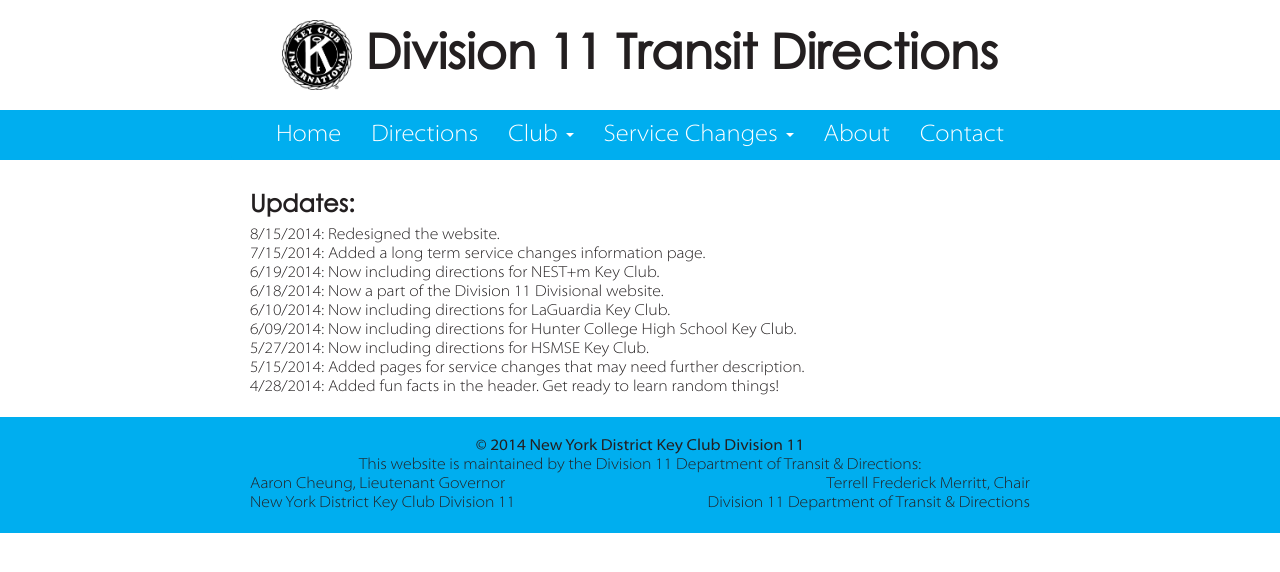
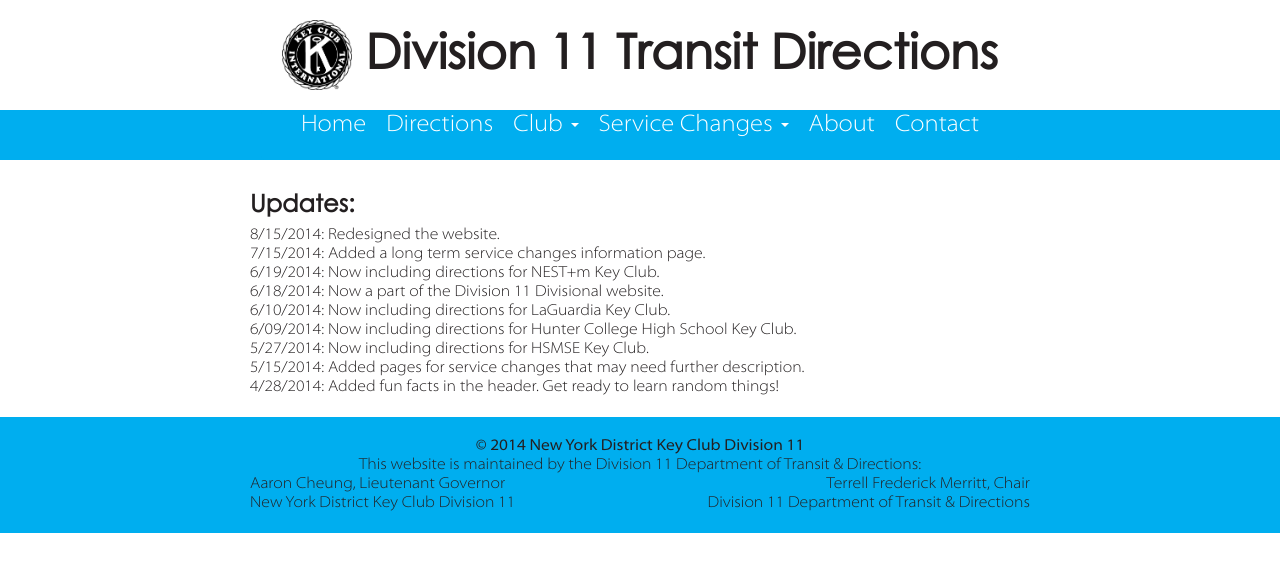
Before and after one commit to d11directions/d11directions.github.io, a Jekyll site: the page built from index.html, in a window 1280 px wide. Shown: the top 572 px of the page. Built offline with Jekyll 4.4.1, drawn with Linux system fonts in a browser that asks for light colours.

Commit message:
Update CSS: change references to #nav

```diff
--- a/css/main.css
+++ b/css/main.css
@@ -41,14 +41,6 @@ h6 { font-size: 16px; line-height: 24px; }
 header { font-family: 'Century Gothic', Verdana, Arial, sans-serif; text-align: center; font-size: 48px; font-weight: 700; }
 
 #nav_wrap { background: #00aeef; width: 100%; }
-#nav { display: table; margin: auto; }
-#nav ul { list-style: none; float: left; font-size: 24px; }
-#nav ul a { display: block; padding: 5px 10px; color: #ffffff; text-decoration: none; }
-#nav ul li { float: left; display: inline; height: auto; text-align: center; }
-#nav ul li a:link { text-decoration: none; color: #ffffff; }
-#nav ul li a:hover { background: #00aeef; }
-#nav ul li.active a { color: #231f20; background: #ffffff; }
-#nav ul li.active a:hover { background: #ffffff; }
 
 #main_content_wrap { background: #ffffff; }
 #main_content { max-width: 800px; padding-top: 20px; }
@@ -80,6 +72,13 @@ hr { margin: 10px 0px; }
 /* Override Bootstrap */
 .navbar-default { background: #00aeef; border: 0; display: table; margin: auto; }
 .navbar-nav > li > a { color: #ffffff!important; font-size: 24px; }
+.navbar-default ul { list-style: none; float: left; font-size: 24px; }
+.navbar-default ul a { display: block; padding: 5px 10px; color: #ffffff; text-decoration: none; }
+.navbar-default ul li { float: left; display: inline; height: auto; text-align: center; }
+.navbar-default ul li a:link { text-decoration: none; color: #ffffff; }
+.navbar-default ul li a:hover { background: #00aeef; }
+.navbar-default ul li.active a { color: #231f20; background: #ffffff; }
+.navbar-default ul li.active a:hover { background: #ffffff; }
 
 /* Small Screen Styles */
 @media screen and (max-width: 767px) { .navbar-toggle { border-color: #ffffff; } .icon-bar { background-color: #ffffff; } }
```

■ REQUIRED WORK:
Copy each line holding the word "auto" from the listing above.

■ ANSWER FOR THE TASK:
-#nav { display: table; margin: auto; }
-#nav ul li { float: left; display: inline; height: auto; text-align: center; }
 .navbar-default { background: #00aeef; border: 0; display: table; margin: auto; }
+.navbar-default ul li { float: left; display: inline; height: auto; text-align: center; }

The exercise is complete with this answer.